Friday, December 16, 2011

the week after

Got through it fine. The date came and went. And now it's the week after the due date and I am trying to look forward.

We have scheduled our one-day intensive work up at the for Jan 6. We are flying out on the 5th and returning home by train on the 7th, much to Mr. A's delight (with a 45 min layover in Penn Station on Saturday morning, for New Yorkers who would like me to treat them to coffee). Honestly, I hate flying. I can do it wihtout having a panic attack (barely) but it really creates a lot of distress in me. I certainly was opposed to having to fly after an embryo transfer. What chance would that little peanut have with all quantities of cortisol thrown at it? While there will be no embryos transfered on this trip, we can practice the trips in and out as they will look like when we go for the transfer. Familiarity is our friend in this situation.

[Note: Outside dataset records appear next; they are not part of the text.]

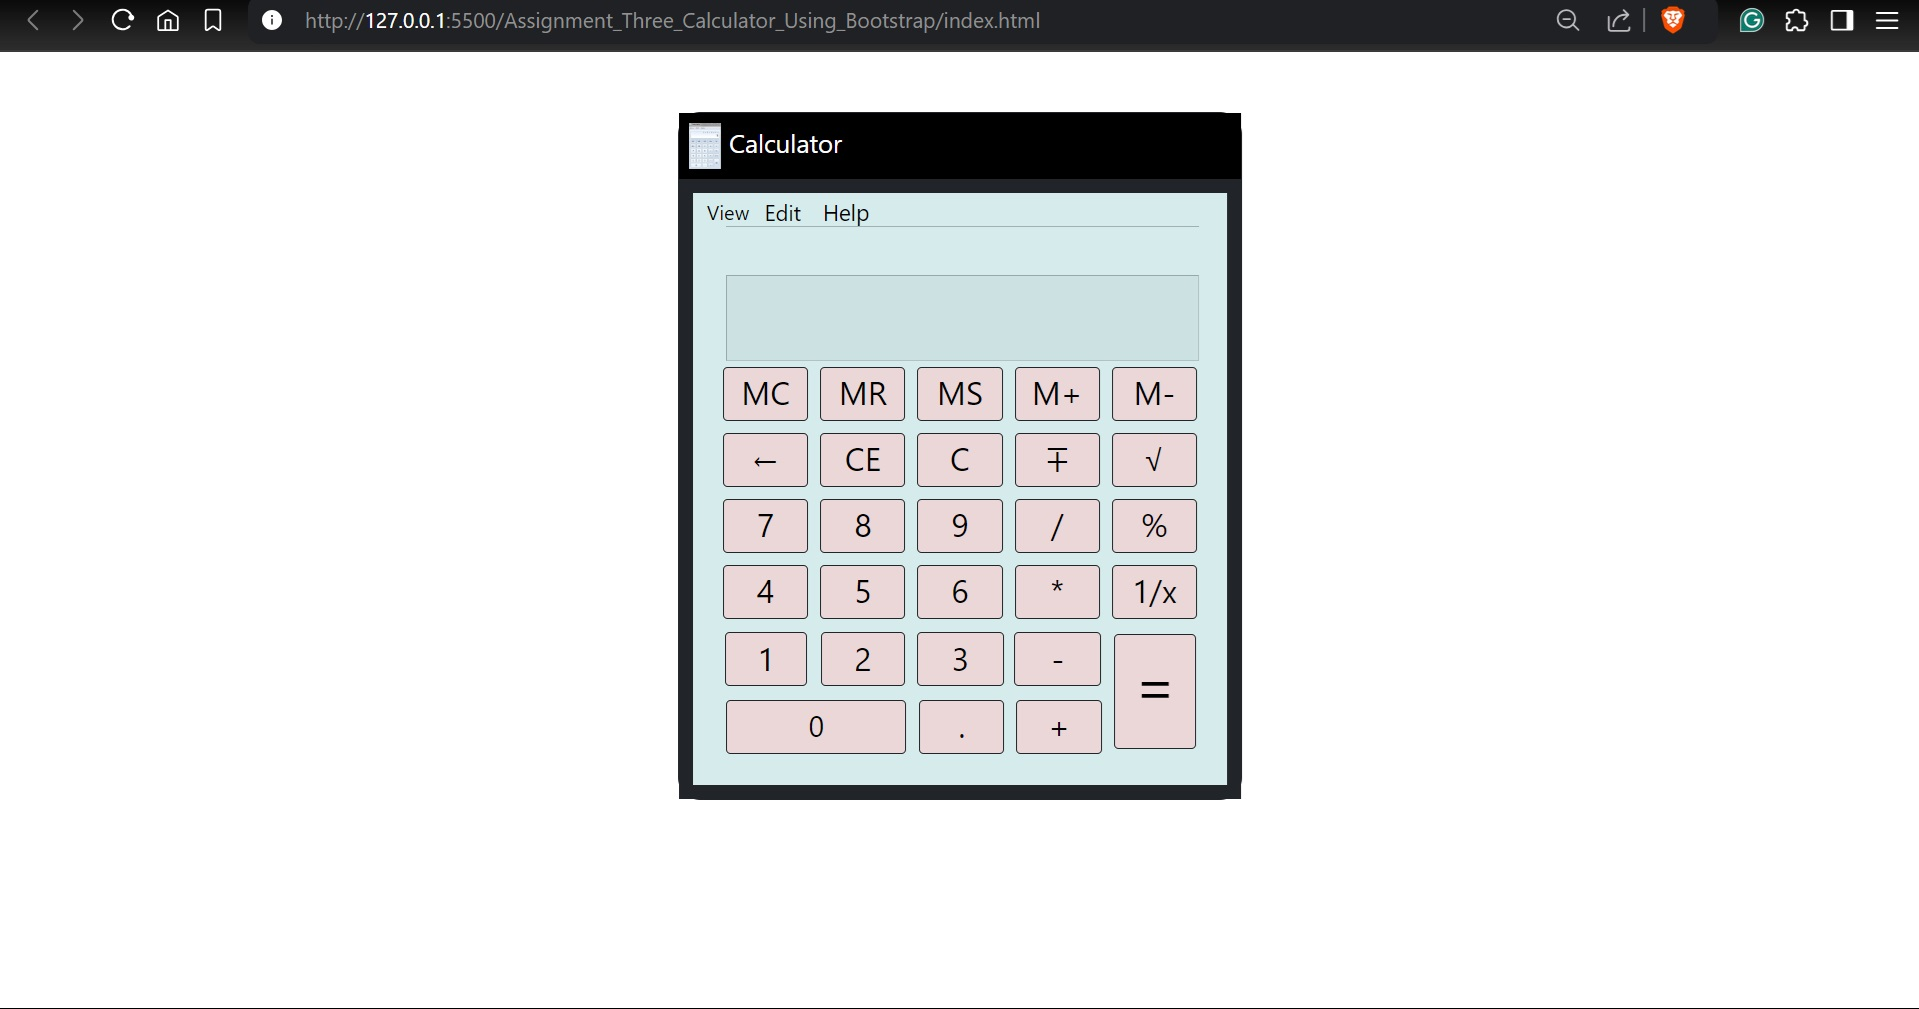
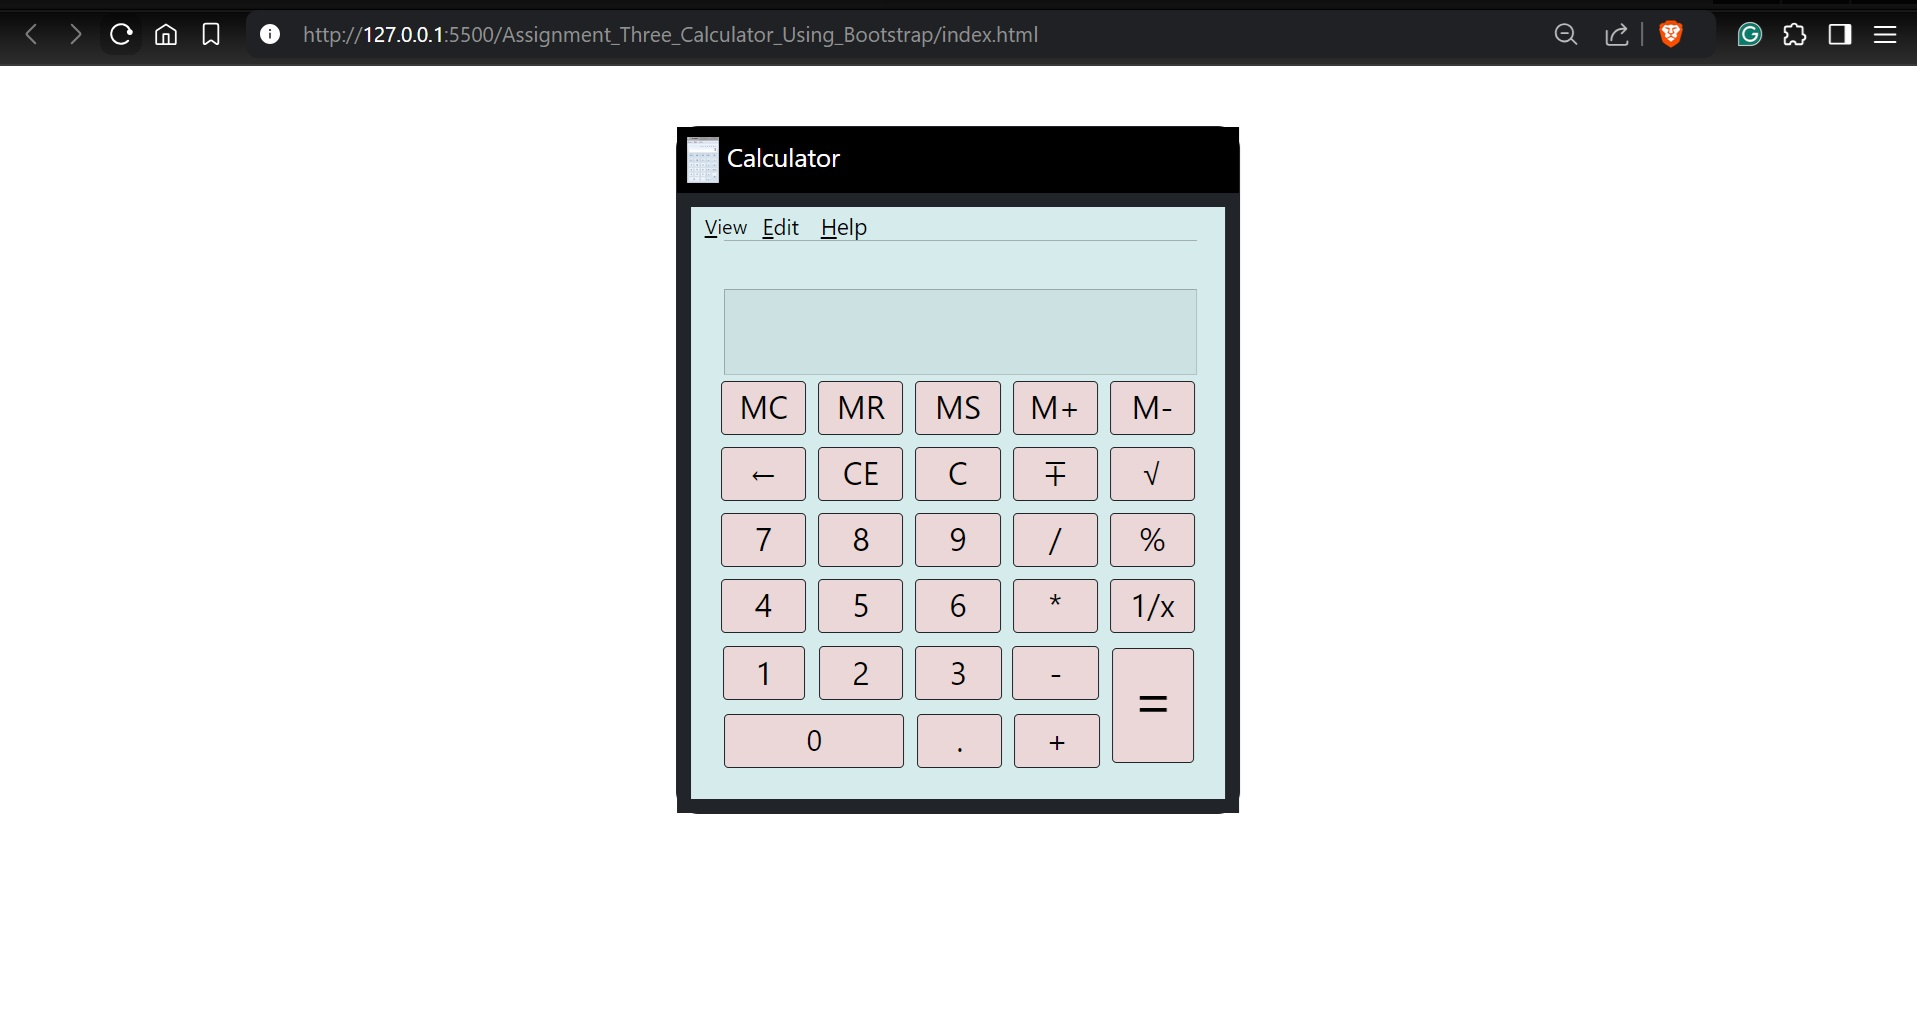
changed calculatro_output apperence and removed localstorage in calculator

Changed region(s): [[0.0, 0.0, 1.0, 0.2458], [0.3693, 0.338, 0.6155, 0.7374], [0.3385, 0.7681, 0.6463, 0.7988]]

diff --git a/Assignment_Three_Calculator_Using_Bootstrap/script/script.js b/Assignment_Three_Calculator_Using_Bootstrap/script/script.js
@@ -1,4 +1,5 @@
 const inputBoxDisplay = document.getElementById('inputBox');
+let memory = 0; 
 
 function handleInput(value) {
     const lastChar = inputBoxDisplay.value.slice(-1);
@@ -20,32 +21,25 @@ function clearEntry() {
 }
 
 function clearMemory() {
-    localStorage.removeItem('memory');
+    memory = 0;
     inputBoxDisplay.value = '';
 }
 
 function memoryRecall() {
-    const memory = localStorage.getItem('memory');
-    if (memory) {
-        inputBoxDisplay.value = memory;
-    }
+    inputBoxDisplay.value = memory.toString();
 }
 
 function memoryStore() {
-    localStorage.setItem('memory', inputBoxDisplay.value);
+    memory = parseFloat(inputBoxDisplay.value) || 0;
     inputBoxDisplay.value = '';
 }
 
 function memoryPlus() {
-    const memory = parseFloat(localStorage.getItem('memory')) || 0;
-    const display = parseFloat(inputBoxDisplay.value) || 0;
-    localStorage.setItem('memory', memory + display);
+    memory += parseFloat(inputBoxDisplay.value) || 0;
 }
 
 function memoryMinus() {
-    const memory = parseFloat(localStorage.getItem('memory')) || 0;
-    const display = parseFloat(inputBoxDisplay.value) || 0;
-    localStorage.setItem('memory', memory - display);
+    memory -= parseFloat(inputBoxDisplay.value) || 0;
 }
 
 function calculate() {

diff --git a/Assignment_Three_Calculator_Using_Bootstrap/index.html b/Assignment_Three_Calculator_Using_Bootstrap/index.html
@@ -19,9 +19,9 @@
                     <div class="row">
                         <div class="container position-relative">
                             <div class="position-absolute top-0 start-0 mt-2 ms-2">
-                                <button class="btn viewButton btn-secondary btn-sm">View</button>
-                                <button class="btn editButton btn-secondary btn-sm">Edit</button>
-                                <button class="btn helpButton btn-secondary btn-sm">Help</button>
+                                <button class="btn viewButton btn-secondary btn-sm"><u>V</u>iew</button>
+                                <button class="btn editButton btn-secondary btn-sm"><u>E</u>dit</button>
+                                <button class="btn helpButton btn-secondary btn-sm"><u>H</u>elp</button>
                             </div>
                             <div class="blackLine">
                                 <hr class="mt-5">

I am not sure what to expect. I am hopeful that all will go well and that we will like the team, but I must admit that it feels difficult to contemplate trusting another team. We have so much respect for our doctor in Ontario. It does help that the US doc and our doc know each other. My fear is that I will be treated like a number. For example, the whole question of taking lu.pron or another suppressor comes up in my head a lot. You will remember that I successfull argued against taking supre.fact during our first DE IVF cycle. I am concerned that taking a suppressor introduces too much noise in the equation for absolutely no benefit. There is nothing to suppress in my reproductive system. My pituitary gland is not sending down any LH or FSH. My ovaries most often cannot be visulazed on ultrasound. The doctor asked if my FSH was high, which is what any educated person would assume when seeing the diagnosis of premature ovarian failure. But I find that a poor diagnostic approximation for my condition. I have never ovulated. I will never ovulate. My body has never made gonadotropins. I know that's an abheration, but it's the hand I was delt. So when the doc insists on me having to take Lu.pron, not knowing how my body will respond to something it absolutely doesn't require for the procedure to be successful, I think I will have to put up a stink.

It's one thing to put up a stink with people you know, people who have treated you for years, people who already believe you are an educated and competent person. It's another thing to put up a stink with people who don't know you and might think you're a little bit spun. (which I am, really).

Anyway, I just broke my own rule by writing a blog post at work. But truth be told, I am underwhelmed at my new job and I don't have enough to do. So I feel justified.

How did it feel for you when you changed doctors and medical teams along your IF journey? Do you have any advice you think is important for me to know?

Wednesday, December 7, 2011

the due date

According to one IVF site, my due date was December 6. According to the nurse in our program, it was December 8. Sandwiched in between, I thought I'd submit a post to register the nonevent. A miscarriage. Months that have gone by where I imagined myself at different stages of pregnancy. And now the week, the day(s) where briefly, it was expected that we would welcome a baby into the world.

I visited my beloved therapist today. I talked about a lot of crap, but each time he brought me back to what this is: the due date. I want to avoid it, I said. We all want to get away from our pain, don't we, but you told me when we booked the appointment that it was the day before the due date. You wanted me to remember. 

Yes, beloved therapist. Yes. Remind me. Don't let me run from my pain, from my own experience. It's not much, but it's all mine.

Yes, beloved therapist. I wanted you to hold it for me. It's so hard to hold it by myself.

I feel like I said goodbye to owlet in June. In a way, I do not picture owlet having lived. He didn't. It was final. Unequivocal. I feel like this grim anniversary is not just for the little life that could have been but wasn't. It's also a marker of our failure to become parents.

I feel sad about not being able to honour Sattva's gift. I know it's nothing I did or didn't do. I just wish it could have worked.

I won't stay in this grief forever. We are moving on to the next steps. But I know that I need to pause now and mark this due date before I move on with our story.